Avron Mintz art

Avron Mintz has responded to my request for examples of the digital art he is producing. He starts with observation of his surroundings, selects subjects that he thinks may have potential and photographs them.

So, abstract or nonobjective as these examples may look, they do begin as recognizable images. Well, not always recognizable. Sometimes viewers would be hard pressed to recognize extreme close-ups and photos of textures.

The photographs are then opened in Photoshop or Picasa (or both) and manipulated with various filters until something appears that satisfies. Familiarity with the kinds of results given by filters and combinations permits a level of control.

The artist favours natural subjects as a starting point … a leaf, for example, or trees or clouds … because they give him confidence that the resulting forms will be aesthetically sound.

Another level of control is selection from the myriad of images that can be quickly made this way. Avron makes his own choices, but relies on his wife Elaine’s eye, too. If she doesn’t like one, she’s always right, he says.

A few images are chosen for ouput as hard copies, then more choices must be made, because of all the substrates available these days … aluminum, acrylic, paper, foam core, you name it. Size must be determined, as well, of course.

Artists today often act more as art directors than as makers. Unlike art directors of the last century, practitioners now direct computers and inkjet printers rather than other people.

A meeting with collaborators

Fair exchange … last week I introduced sculptor Gord Smith to sculptor Rob McBride, this week Gord introduced me to Avon Mintz, painter, digital graphic artist and one half of the Smith + Mintz artistic collaboration.

We met at the architecturally stunning Mintz condo called ELAV Nest by architect Reza Aliabadi, whose firm did a complete renovation about 3 years ago.

My jaw dropped when I stepped inside. It’s an art gallery! Paintings and sculptures are everywhere. One of the first pieces I saw was a large Gord Smith openwork steel piece, silhouetted again north light. Gorgeous. Just inside the front door, there’s a large, impressive Avron Mintz painting you’ll see if you follow the condo link above. Pre-computer work. Very well done.

The name ELAV is a contraction of the names of Elaine and Avron Mintz. Elaine gets full credit from her husband Avron for her unerring eye when it comes to judging his digital art, so there’s another level of collaboration going on.

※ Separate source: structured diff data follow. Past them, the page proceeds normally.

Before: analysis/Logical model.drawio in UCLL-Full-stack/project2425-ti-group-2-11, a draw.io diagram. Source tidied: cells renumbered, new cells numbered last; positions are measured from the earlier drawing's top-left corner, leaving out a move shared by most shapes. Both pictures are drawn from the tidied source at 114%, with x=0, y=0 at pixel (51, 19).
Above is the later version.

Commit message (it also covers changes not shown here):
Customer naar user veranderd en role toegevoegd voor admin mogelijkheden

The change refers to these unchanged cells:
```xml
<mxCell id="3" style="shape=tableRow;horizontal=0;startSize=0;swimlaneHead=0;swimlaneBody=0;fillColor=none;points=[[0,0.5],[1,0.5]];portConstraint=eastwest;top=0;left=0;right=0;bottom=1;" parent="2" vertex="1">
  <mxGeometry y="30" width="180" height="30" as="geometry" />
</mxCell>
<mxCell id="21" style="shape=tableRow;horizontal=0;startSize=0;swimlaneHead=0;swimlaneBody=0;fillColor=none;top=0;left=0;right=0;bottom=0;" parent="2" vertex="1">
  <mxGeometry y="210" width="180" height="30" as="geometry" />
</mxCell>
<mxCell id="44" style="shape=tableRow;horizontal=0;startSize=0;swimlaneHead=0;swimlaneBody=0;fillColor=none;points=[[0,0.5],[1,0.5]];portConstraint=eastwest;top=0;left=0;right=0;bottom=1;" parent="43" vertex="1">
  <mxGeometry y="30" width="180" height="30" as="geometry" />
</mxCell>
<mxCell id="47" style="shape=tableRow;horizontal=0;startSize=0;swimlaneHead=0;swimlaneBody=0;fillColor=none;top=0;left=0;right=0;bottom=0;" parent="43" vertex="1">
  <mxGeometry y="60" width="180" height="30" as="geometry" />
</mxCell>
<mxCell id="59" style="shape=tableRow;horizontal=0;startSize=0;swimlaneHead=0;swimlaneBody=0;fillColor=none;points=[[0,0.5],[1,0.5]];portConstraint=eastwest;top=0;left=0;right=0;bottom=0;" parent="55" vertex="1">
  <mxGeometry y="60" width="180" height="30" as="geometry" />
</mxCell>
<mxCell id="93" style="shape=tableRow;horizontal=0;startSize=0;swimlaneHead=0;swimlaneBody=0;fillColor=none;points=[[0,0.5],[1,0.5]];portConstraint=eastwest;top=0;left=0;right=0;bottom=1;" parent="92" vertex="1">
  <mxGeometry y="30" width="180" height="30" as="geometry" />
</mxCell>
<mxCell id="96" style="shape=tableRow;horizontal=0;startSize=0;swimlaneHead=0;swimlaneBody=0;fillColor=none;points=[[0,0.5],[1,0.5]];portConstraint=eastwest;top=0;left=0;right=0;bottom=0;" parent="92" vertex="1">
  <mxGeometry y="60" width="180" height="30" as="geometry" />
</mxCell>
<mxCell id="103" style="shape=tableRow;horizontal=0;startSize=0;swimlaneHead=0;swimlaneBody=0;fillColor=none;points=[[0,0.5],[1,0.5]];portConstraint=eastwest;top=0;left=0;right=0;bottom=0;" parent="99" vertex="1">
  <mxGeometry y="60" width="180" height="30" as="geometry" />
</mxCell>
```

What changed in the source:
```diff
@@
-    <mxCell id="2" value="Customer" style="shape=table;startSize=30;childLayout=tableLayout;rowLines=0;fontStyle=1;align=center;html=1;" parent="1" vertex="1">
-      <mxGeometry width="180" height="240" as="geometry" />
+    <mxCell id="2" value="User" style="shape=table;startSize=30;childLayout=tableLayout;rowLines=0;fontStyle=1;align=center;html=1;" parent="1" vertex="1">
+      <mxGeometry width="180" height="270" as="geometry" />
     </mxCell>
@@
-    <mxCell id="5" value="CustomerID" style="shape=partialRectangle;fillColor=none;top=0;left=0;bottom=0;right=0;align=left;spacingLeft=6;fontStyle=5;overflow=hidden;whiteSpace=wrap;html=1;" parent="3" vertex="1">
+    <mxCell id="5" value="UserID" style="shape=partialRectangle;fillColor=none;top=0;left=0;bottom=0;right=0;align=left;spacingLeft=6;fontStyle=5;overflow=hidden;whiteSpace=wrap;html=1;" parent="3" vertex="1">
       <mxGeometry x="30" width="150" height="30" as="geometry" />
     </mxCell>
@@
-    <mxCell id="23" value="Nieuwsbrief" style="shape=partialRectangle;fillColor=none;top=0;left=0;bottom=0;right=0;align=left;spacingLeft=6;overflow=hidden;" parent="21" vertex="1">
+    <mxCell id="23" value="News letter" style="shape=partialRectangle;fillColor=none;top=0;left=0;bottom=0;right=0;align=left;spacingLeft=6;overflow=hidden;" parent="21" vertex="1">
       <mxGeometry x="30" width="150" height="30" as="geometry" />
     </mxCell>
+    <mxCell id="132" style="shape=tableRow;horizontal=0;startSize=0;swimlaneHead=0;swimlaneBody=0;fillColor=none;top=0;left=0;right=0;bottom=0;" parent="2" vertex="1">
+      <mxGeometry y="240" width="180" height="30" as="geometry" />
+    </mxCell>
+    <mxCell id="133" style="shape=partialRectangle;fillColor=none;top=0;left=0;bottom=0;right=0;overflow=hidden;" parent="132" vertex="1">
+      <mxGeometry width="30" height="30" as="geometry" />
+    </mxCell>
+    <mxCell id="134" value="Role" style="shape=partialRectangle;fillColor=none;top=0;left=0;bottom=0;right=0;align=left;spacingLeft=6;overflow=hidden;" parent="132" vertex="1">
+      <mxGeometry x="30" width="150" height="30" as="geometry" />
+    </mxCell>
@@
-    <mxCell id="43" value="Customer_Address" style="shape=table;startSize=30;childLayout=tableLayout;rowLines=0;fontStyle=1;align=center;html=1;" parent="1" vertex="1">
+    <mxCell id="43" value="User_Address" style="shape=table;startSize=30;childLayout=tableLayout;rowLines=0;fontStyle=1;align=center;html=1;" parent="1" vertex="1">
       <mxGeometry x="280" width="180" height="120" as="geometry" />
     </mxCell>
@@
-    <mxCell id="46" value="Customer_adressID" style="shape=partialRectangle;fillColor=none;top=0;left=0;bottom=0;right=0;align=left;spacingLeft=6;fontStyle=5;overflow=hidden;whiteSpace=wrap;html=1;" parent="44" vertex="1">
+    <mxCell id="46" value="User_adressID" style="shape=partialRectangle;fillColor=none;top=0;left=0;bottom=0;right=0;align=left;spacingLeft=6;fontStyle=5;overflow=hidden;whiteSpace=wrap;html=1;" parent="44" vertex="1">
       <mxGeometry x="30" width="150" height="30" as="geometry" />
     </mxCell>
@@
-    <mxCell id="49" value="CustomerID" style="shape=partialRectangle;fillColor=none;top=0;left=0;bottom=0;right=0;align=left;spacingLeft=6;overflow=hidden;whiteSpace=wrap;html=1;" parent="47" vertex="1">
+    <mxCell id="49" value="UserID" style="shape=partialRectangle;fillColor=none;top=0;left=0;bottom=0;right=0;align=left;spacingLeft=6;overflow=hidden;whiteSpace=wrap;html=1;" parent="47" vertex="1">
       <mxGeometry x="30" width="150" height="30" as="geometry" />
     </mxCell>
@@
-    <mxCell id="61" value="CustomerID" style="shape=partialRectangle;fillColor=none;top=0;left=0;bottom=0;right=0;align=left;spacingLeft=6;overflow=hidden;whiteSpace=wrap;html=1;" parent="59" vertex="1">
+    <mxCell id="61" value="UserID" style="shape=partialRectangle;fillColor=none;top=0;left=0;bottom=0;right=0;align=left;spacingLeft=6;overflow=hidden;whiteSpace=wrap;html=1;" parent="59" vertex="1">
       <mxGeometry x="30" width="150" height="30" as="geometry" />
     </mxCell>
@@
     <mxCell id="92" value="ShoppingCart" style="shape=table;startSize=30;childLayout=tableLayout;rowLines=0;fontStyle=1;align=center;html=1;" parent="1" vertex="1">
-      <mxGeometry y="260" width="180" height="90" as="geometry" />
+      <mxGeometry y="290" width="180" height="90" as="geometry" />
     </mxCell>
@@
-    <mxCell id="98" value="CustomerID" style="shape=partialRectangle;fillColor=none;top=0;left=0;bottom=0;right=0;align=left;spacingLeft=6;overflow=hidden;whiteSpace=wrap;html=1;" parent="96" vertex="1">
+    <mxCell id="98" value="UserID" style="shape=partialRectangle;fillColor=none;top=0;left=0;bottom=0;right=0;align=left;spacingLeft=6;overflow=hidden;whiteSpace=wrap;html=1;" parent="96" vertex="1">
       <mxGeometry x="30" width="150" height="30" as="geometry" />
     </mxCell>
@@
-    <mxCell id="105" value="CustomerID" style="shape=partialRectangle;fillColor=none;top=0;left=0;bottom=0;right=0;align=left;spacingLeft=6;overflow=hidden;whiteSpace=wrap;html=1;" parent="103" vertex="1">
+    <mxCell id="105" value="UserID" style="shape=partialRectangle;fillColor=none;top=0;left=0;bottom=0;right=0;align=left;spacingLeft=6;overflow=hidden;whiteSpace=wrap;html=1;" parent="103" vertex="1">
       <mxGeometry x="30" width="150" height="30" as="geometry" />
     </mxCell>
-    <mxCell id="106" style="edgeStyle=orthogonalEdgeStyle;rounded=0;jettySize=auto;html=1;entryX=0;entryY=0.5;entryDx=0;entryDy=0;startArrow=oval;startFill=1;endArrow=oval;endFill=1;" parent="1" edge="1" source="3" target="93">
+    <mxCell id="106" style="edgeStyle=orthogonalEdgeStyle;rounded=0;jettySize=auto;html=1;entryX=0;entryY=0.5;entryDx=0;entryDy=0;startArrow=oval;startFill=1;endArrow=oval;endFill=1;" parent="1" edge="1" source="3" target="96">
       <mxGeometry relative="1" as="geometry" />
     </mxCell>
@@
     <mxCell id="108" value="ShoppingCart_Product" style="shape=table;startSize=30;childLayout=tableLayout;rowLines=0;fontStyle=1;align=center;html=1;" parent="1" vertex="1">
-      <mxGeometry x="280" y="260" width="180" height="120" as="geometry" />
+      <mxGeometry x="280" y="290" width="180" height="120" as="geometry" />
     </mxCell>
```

I’ll come back to the subject of Avron Mintz art when I receive images to illustrate his work. For now, I am just showing you one piece, Red Butterfly, to give you a sense of the abstract work by Smith + Mintz.

These artists are a good influence on one another.

Snapshots and the visual arts

The Incredible Hulk demanded that I take his picture before I could go into the Gerrard Art Space. Actually, I was supposed to be in the picture with him, because he was a prop for selfies, erected as an attraction at the South Asian Festival.

Yeah, I didn’t know he was South Asian, either.

Anyway, I did get into the art space to look at the current show, loosely themed around the notion of “Home”. There are 16 artists represented. Lots of variety, mostly mixed media pieces.

Danica was immediately drawn to Dana Green’s Spirit Dwells Inn, a more or less life size figure made of wire mesh, attached to a rough 2×4 frame. The appeal was in the innards … a shell, bird’s nest and mousetrap in the head, for example.

A snapshot doesn’t capture a piece like this. It really wants to be seen in person. A perfect exhibition piece, in this respect.

Another of Danica’s favourites was easier to photograph … Susan Aaron’s Spritz of Joy, but that raises a question. Just because I can take a snapshot, as we all can now, with our phones, should I?

Unsure about reproducing the artist’s whole piece, I decided to show only a close-up detail and leave it to you to go see the complete composition.

Danica related to these colourful squares, partly because they reminded her of quilting.

GAS has an upcoming Puppet Show (August 2nd to 21st, Reception Thursday August 3rd 6pm-9pm). 1475 Gerrard Street East